▸ **Available data**
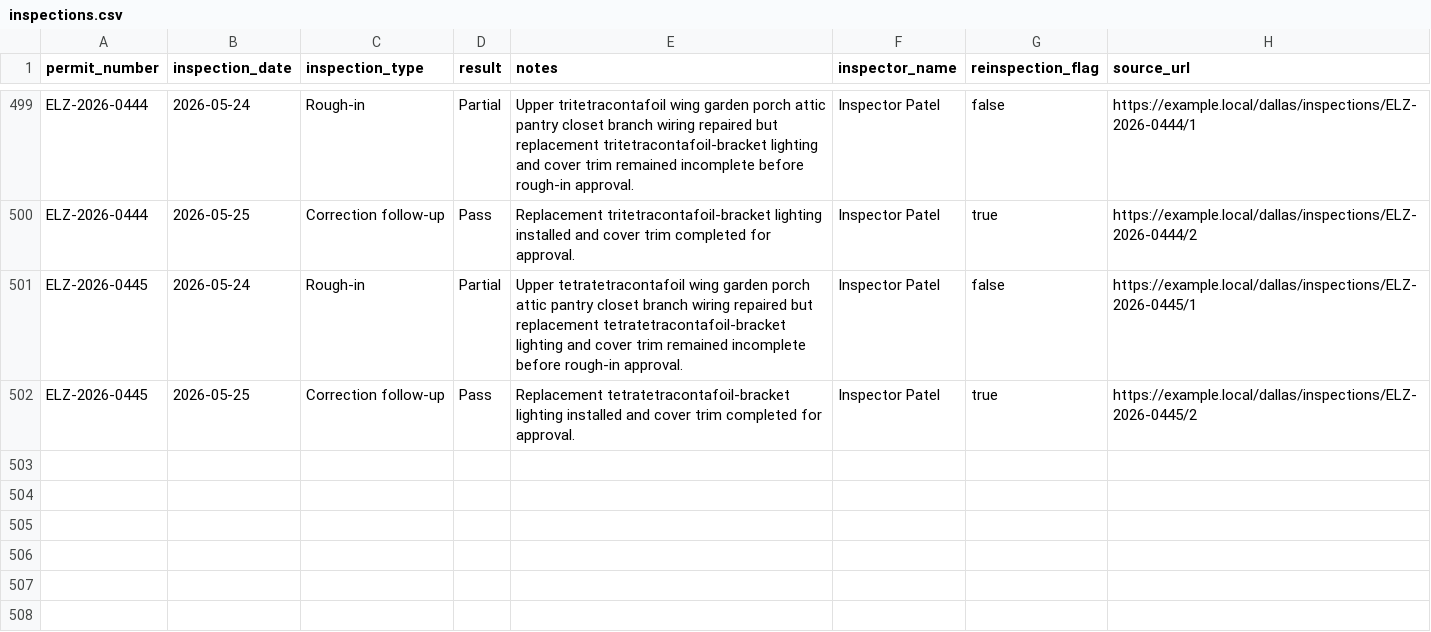
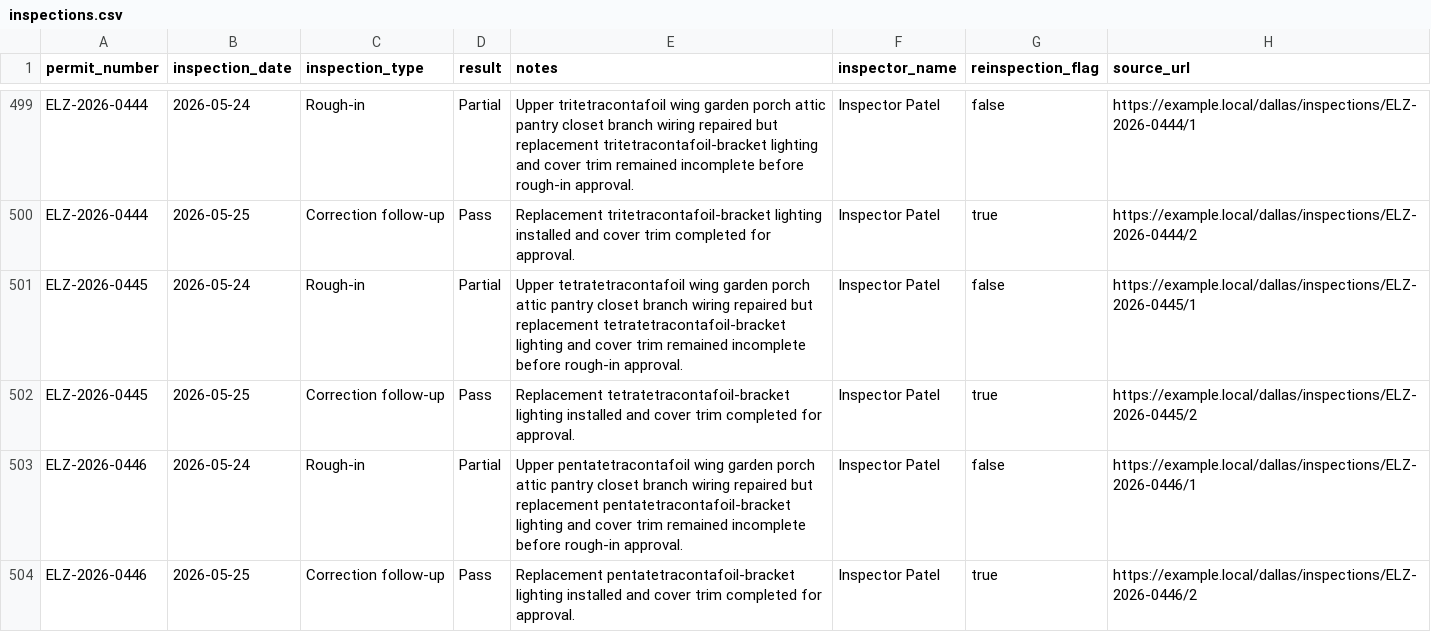
Before and after one commit to matthoffner/tuner-landing, a CSV file: generated/raw/dallas-electrician-import-sample-v2/inspections.csv, drawn as a sheet; only a part is shown, gaps mark what is left out.

```diff
--- a/generated/raw/dallas-electrician-import-sample-v2/inspections.csv
+++ b/generated/raw/dallas-electrician-import-sample-v2/inspections.csv
@@ -502 +502,3 @@ ELZ-2026-0445,2026-05-24,Rough-in,Partial,Upper tetratetracontafoil wing garden
 ELZ-2026-0445,2026-05-25,Correction follow-up,Pass,Replacement tetratetracontafoil-bracket lighting installed and cover trim completed for approval.,Inspector Patel,true,https://example.local/dallas/inspections/ELZ-2026-0445/2
+ELZ-2026-0446,2026-05-24,Rough-in,Partial,Upper pentatetracontafoil wing garden porch attic pantry closet branch wiring repaired but replacement pentatetracontafoil-bracket lighting and cover trim remained incomplete before rough-in approval.,Inspector Patel,false,https://example.local/dallas/inspections/ELZ-2026-0446/1
+ELZ-2026-0446,2026-05-25,Correction follow-up,Pass,Replacement pentatetracontafoil-bracket lighting installed and cover trim completed for approval.,Inspector Patel,true,https://example.local/dallas/inspections/ELZ-2026-0446/2
```
Also changed, not shown: generated/raw/dallas-electrician-import-sample-v2/permits.csv, 25 other files.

▸ **Your goal**
Scan the lines above for the word "Upper", then copy each line that has it.

▸ **Answer space**
@@ -502 +502,3 @@ ELZ-2026-0445,2026-05-24,Rough-in,Partial,Upper tetratetracontafoil wing garden
+ELZ-2026-0446,2026-05-24,Rough-in,Partial,Upper pentatetracontafoil wing garden porch attic pantry closet branch wiring repaired but replacement pentatetracontafoil-bracket lighting and cover trim remained incomplete before rough-in approval.,Inspector Patel,false,https://example.local/dallas/inspections/ELZ-2026-0446/1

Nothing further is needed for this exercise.